EXERCISE:
Find the word "else" in the data below and copy each line that holds it.

DATA TO USE:
※

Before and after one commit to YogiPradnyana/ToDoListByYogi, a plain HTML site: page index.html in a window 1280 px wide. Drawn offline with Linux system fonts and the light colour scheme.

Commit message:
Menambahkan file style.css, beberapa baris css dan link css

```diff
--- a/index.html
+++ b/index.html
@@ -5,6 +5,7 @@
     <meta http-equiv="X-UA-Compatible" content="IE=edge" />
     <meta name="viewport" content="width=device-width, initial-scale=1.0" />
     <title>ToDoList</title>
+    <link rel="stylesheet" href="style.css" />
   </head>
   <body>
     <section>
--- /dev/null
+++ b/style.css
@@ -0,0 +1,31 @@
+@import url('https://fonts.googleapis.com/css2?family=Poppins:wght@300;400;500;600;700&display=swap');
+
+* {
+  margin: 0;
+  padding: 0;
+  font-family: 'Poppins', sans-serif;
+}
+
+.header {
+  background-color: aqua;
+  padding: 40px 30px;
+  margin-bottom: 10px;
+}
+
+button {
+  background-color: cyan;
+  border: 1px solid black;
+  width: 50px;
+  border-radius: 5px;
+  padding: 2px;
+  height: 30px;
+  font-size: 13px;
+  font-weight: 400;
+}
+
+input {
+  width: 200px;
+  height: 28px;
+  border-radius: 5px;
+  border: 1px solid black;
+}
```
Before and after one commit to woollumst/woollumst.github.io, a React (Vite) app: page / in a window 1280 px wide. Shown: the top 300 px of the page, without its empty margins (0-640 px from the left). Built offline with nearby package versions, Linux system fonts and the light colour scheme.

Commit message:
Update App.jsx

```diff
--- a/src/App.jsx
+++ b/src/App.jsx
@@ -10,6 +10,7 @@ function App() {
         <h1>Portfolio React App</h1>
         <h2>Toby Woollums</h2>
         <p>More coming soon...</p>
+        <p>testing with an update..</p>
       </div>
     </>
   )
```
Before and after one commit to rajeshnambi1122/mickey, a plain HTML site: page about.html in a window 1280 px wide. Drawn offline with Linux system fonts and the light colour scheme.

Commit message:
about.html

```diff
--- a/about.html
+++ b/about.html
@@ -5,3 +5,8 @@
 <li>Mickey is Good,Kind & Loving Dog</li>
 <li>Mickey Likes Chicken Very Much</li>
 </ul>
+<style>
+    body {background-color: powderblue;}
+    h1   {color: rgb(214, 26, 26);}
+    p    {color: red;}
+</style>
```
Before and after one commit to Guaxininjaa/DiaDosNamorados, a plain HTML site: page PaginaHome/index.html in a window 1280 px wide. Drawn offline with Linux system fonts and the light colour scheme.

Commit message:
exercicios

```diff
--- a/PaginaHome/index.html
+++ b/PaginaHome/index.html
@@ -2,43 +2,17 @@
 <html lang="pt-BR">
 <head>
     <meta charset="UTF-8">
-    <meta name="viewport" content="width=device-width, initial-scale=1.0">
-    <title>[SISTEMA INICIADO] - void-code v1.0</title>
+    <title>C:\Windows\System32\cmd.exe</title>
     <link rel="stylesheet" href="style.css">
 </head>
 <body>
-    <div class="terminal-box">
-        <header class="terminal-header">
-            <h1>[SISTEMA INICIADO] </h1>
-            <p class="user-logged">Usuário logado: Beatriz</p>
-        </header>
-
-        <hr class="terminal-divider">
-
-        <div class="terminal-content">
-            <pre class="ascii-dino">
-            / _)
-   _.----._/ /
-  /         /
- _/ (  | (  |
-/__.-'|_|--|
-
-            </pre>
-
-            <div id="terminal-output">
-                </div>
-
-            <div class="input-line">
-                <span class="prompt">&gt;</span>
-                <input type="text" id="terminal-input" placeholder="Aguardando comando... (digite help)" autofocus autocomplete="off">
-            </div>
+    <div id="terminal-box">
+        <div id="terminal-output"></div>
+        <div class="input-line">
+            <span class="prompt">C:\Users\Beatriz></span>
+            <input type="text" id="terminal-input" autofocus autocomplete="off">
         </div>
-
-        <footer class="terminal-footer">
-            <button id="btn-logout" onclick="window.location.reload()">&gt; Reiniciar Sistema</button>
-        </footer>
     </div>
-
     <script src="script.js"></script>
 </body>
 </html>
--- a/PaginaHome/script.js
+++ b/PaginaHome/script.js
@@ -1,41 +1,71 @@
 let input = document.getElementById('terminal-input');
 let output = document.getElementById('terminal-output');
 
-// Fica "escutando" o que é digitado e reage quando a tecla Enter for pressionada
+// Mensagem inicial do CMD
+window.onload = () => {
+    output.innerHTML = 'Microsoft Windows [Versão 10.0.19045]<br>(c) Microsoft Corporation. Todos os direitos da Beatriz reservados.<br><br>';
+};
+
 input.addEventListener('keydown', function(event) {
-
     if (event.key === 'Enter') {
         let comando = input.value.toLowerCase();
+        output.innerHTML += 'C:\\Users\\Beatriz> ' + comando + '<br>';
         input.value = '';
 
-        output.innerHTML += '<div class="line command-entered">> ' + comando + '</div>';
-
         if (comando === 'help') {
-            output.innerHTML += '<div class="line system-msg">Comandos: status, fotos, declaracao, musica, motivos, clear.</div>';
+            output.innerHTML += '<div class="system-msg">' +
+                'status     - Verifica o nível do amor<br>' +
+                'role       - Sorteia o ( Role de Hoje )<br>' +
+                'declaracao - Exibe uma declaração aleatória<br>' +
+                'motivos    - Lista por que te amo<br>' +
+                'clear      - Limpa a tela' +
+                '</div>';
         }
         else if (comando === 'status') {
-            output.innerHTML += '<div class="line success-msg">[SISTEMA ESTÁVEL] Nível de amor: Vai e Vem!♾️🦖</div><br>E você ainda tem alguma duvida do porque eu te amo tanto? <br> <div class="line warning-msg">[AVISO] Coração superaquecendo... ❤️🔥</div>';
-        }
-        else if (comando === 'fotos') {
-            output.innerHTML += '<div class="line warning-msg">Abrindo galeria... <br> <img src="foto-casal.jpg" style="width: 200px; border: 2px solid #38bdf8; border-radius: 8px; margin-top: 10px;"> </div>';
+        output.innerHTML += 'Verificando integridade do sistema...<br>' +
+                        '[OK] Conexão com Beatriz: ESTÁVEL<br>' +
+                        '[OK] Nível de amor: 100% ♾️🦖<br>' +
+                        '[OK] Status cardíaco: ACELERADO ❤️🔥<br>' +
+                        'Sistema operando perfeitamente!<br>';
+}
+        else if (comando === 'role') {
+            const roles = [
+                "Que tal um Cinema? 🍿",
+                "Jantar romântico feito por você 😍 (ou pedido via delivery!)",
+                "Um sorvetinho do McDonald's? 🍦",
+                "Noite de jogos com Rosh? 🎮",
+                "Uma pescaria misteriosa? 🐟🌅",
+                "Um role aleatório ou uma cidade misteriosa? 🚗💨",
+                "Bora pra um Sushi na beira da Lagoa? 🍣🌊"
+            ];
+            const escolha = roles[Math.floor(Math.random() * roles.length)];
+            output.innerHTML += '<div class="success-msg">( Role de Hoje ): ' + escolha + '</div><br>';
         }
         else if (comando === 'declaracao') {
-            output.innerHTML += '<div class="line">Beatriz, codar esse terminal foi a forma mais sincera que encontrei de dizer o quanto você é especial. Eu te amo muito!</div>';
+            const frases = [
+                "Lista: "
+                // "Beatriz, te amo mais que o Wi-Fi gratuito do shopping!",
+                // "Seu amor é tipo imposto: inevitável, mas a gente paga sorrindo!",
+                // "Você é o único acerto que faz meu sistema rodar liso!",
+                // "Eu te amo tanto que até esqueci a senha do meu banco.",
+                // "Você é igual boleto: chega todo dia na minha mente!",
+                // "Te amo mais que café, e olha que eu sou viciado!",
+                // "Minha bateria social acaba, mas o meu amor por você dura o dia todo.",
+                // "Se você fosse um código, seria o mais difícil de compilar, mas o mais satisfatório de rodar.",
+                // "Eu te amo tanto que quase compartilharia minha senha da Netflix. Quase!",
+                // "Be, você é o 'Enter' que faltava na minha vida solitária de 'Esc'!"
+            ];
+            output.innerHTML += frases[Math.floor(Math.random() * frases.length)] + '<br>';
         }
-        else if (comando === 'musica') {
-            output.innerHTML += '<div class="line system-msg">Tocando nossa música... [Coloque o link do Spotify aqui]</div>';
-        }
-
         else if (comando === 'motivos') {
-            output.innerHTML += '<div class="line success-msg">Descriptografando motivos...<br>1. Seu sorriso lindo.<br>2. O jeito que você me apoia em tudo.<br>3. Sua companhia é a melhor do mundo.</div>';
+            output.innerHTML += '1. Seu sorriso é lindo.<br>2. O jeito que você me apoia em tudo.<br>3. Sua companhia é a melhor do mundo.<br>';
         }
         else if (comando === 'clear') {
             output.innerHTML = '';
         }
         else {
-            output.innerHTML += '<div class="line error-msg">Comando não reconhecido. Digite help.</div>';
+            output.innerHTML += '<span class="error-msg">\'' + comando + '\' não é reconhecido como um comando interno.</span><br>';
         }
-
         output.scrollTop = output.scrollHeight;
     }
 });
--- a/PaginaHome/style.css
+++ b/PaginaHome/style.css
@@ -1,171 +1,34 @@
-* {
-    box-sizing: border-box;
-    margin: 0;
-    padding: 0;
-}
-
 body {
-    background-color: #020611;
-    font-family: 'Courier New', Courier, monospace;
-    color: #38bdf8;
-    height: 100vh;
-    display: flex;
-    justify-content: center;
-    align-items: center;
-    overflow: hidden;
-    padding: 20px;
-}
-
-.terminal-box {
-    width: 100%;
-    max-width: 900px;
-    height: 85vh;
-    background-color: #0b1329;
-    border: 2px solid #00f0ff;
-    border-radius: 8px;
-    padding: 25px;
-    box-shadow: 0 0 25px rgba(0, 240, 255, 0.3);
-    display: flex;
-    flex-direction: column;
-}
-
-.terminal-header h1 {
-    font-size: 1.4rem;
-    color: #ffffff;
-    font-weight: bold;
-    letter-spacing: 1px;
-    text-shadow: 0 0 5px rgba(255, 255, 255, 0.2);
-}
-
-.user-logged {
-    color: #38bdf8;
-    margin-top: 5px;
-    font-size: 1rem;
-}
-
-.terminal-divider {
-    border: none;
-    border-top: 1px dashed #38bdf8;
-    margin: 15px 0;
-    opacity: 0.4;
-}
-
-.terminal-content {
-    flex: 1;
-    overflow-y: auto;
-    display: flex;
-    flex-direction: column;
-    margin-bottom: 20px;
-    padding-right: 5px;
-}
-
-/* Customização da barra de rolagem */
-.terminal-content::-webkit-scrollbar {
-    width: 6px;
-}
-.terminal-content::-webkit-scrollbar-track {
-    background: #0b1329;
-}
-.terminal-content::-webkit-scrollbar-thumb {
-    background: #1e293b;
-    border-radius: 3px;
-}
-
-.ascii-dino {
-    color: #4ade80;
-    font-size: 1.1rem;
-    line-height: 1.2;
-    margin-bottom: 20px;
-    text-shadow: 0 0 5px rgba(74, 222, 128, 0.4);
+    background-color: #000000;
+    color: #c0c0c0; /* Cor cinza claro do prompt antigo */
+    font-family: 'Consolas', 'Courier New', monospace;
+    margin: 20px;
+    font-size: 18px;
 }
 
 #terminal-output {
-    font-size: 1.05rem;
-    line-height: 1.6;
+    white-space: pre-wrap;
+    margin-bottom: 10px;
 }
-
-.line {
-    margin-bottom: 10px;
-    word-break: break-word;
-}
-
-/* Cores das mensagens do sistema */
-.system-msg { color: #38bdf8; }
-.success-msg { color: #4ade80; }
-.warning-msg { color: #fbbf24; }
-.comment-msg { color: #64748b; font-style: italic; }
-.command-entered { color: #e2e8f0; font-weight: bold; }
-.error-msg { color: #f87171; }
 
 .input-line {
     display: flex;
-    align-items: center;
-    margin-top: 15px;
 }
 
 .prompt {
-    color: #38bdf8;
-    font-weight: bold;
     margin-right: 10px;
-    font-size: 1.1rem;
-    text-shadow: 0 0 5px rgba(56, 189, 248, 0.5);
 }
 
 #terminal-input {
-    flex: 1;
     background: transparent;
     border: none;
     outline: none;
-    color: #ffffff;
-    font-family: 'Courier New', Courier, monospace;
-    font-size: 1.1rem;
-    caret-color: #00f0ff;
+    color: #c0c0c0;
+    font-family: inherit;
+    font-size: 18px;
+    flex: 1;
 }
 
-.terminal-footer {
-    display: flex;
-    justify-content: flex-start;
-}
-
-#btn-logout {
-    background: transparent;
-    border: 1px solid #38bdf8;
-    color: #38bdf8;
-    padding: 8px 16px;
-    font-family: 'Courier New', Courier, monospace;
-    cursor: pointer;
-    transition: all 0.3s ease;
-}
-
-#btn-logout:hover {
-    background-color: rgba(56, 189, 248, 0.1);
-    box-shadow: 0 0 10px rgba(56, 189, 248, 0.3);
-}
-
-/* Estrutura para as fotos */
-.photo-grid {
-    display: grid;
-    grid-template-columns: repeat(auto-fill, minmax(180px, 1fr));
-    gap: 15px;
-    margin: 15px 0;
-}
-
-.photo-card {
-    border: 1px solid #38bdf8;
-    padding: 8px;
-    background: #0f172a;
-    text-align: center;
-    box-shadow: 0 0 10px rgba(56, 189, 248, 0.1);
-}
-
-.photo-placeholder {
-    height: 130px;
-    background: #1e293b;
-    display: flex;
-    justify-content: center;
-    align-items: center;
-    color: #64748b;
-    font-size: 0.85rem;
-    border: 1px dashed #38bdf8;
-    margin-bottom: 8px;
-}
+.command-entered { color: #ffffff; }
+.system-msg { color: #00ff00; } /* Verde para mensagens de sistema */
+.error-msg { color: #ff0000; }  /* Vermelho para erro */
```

※

COMPLETED EXERCISE:
         else if (comando === 'status') {
-        else if (comando === 'fotos') {
+        else if (comando === 'role') {
         else if (comando === 'declaracao') {
-        else if (comando === 'musica') {
         else if (comando === 'motivos') {
         else if (comando === 'clear') {
         else {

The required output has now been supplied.